Cambridge District Scout Archive
Scouting for Boys was first published on 24th January 1908.
“A public meeting was held at the Perse School in March 1908 when Sir Robert Baden Powell was present and gave an address on the aims and methods of Scouting. The meeting was well attended by some of the most influential people in Cambridge, and the direct result of it was the formation of several isolated units scattered about the town, chiefly in the form of “monkey patrols”; i.e. small parties of boys who banded themselves together and played at scouting without being under any proper control.’
‘ As time went on gentlemen took these patrols in hand, and several larger troops were formed, on a more secure basis, in central Cambridge, Cherry Hinton and Chesterton, at the Perse and Higher Grade Schools and in connection with the Boys’ Brigade Company.’ Ken North 70 years of Scouting (delivered 1978) and taken from the records compiled by Howard Mallett, long term Secretary 1912 – 1936 and DC 1945 – 1952
March 1908 ‘Baden-Powell addressed a meeting at the Perse School following which isolated patrols were formed in and around Cambridge‘ 5th Cambridge Scouts The first 50 years
30th May 1910 Inauguration of Cambridge and District Boy Scouts Association
Photographs show the 2nd Cambridge camping in the summer of 1908.
During this period Dr W.H.D. Rouse of the Perse School and the Rev. A.S. Duncan Jones, Dean of Caius College successively acted as chairmen.”
‘November 16th 1908. According to Mr Mallett the first Minute Book had the heading “Boy Scout Organisation Committee”. Dr Rouse was appointed Chairman (and) proposed “That those present form the Committee with power to co-opt.” A further meeting was held on December 7th. At this meeting a sub-committee was formed to enquire into the opinion “that some of the Boy Scouts are doing harm to certain companies of the Boys’ Brigade.” A Field Day was arranged for “Boxing Day” for the Local Patrols.’
16th November 1908 The first meeting was held to consider organisation of Scouts 5th Cambridge Scouts The first 50 years
‘At a meeting held on February 15th 1909 when a report regarding Scouts belonging to the Boys’ Brigade and vice versa was made, regulations upon transfers were agreed. Camping Rules were formulated. An age limit was adopted “from 10 years upwards and no maximum age.”’

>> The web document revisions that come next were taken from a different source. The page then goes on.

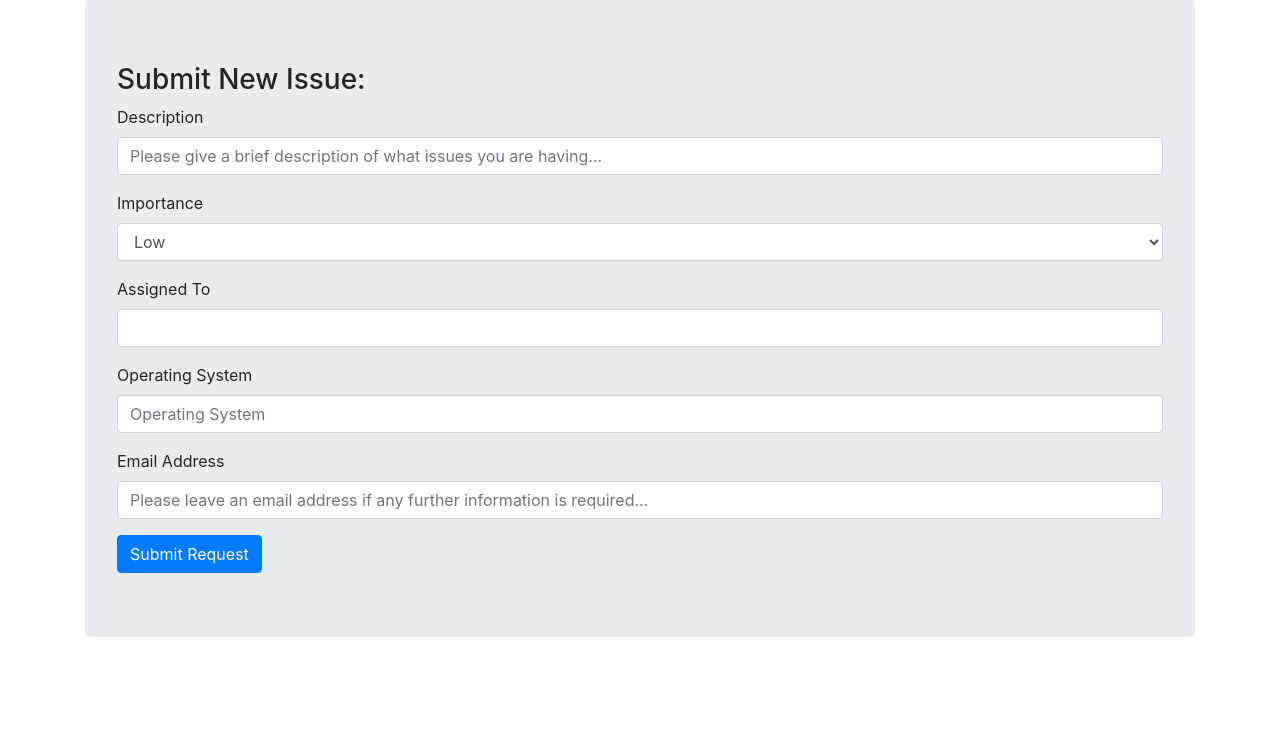
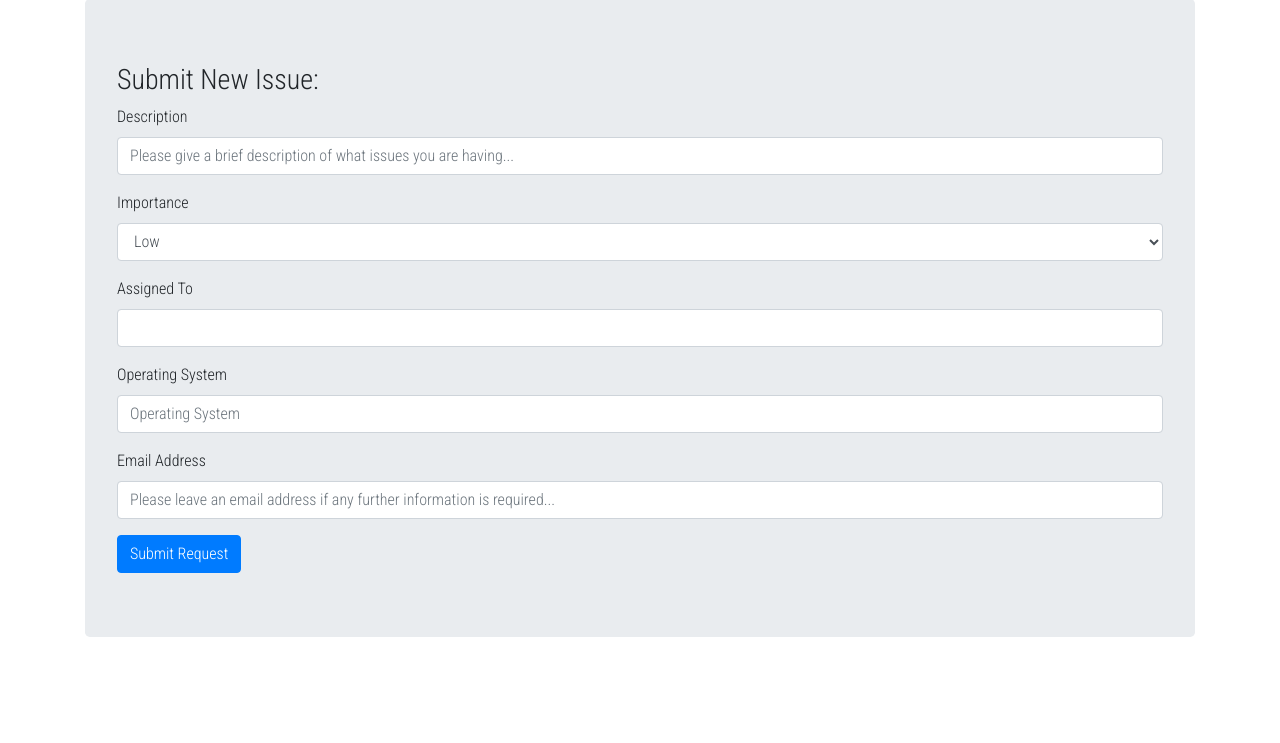
Before and after one commit to JimM517/bugtracker, a website: page index.html in a window 1280 px wide. Shown: the part 57-800 px from the top of the page. Drawn offline with nearby package versions, Linux system fonts and the light colour scheme.

Commit message:
fixed font

```diff
--- a/index.html
+++ b/index.html
@@ -6,6 +6,9 @@
     <meta name="viewport" content="width=device-width, initial-scale=1.0">
     <!-- Bootstrap CSS -->
     <link rel="stylesheet" href="node_modules/bootstrap/dist/css/bootstrap.min.css" />
+    <link rel="preconnect" href="https://fonts.googleapis.com">
+    <link rel="preconnect" href="https://fonts.gstatic.com" crossorigin>
+    <link href="https://fonts.googleapis.com/css2?family=Roboto+Condensed:wght@300&display=swap" rel="stylesheet">
     <link href="style.css" rel="stylesheet">
     <title>Demo Bug Tracker</title>
 </head>
--- a/style.css
+++ b/style.css
@@ -0,0 +1,3 @@
+body {
+    font-family: 'Roboto Condensed', sans-serif;
+}
```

‘A meeting hold on March 29th passed a regulation “that no scout be allowed to parade in uniform without the consent of his Scoutmaster”, on July 12th “agreed that 28 boys from Cambridge would attend a camp at Hartford. £2 profit from a Promenade Concert was given towards the camp funds.”’
July 26th, “Decided to take a room in Guildhall Place as headquarters of Cambridge Boy Scouts and that 8d a month be subscribed by each troop towards maintenance”.
‘That E Troop having grown in numbers considerably be formed into a separate District and called A division’. (This is the only record of this system of divisions)
30th May 1910 Inauguration of Cambridge and District Boy Scouts Association 5th Cambridge Scouts The first 50 years
The District was registered at I.H.Q. on June 4th 1910.
‘One of the first printed reports of the District dated November 1910 shows the number of scouts as: Cambridge troops 244, District troops 138, total 382. Another report of the same date shows 10 town troops and 7 district troops, the latter including New Cherry Hinton (Blinco Grove), Newnham, Ely, Sutton, Longstanton, Trumpington and Grantchester. ‘
The District ran two numbering systems; Town and District labelled 1st Cambridge and 1st Cambridge District (Balsham) hence the two numbers above. Of the 10 town troops only one is still in existence under the same number; the 13th Cambridge (St Phillip’s).
Cambridge was the first registered district in the region; Newmarket became a District in 1912 and several troops moved into their jurisdiction.
- Dr W.H.D. Rouse of the Perse School Chairman Headmaster of the Perse School from 1902. As a teacher he believed firmly in learning by doing. He was a strong personality, described by the archivist of The Perse School as the school’s greatest Headmaster: “Rouse was strongly independent to the point of eccentricity. He hated most machines, all bureaucracy and public exams”. He stepped away from organisational roles but remained a strong supporter.
- Rev. A.S. Duncan Jones, Chairman Dean of Caius College
- George Stace President Mayor
- F. Howard Marsh, Hon. Col. of RAMC DC Master of Downing
- Norton-Fagge, F. W. L. Fell in the first war Fitzwilliam Hall County school master?
- Symonds F C Fell in the first war Gonville and Caius
- Arthur Gray Jesus College (Master 1912 – 1940)
- Rev Hennessey Dean of Selwyn
- Dr Alexander Wood Emmanuel
- Baron Anatole von Hügel first curator of Museum of Archaeology and Anthropology
- Col R T Caldwell Master of Corpus
- Rev B T Dean Smith Supt College Choristers SS
- Rev Mgr Barnes Chaplin to University at Fisher House
JWR Archivist July 2019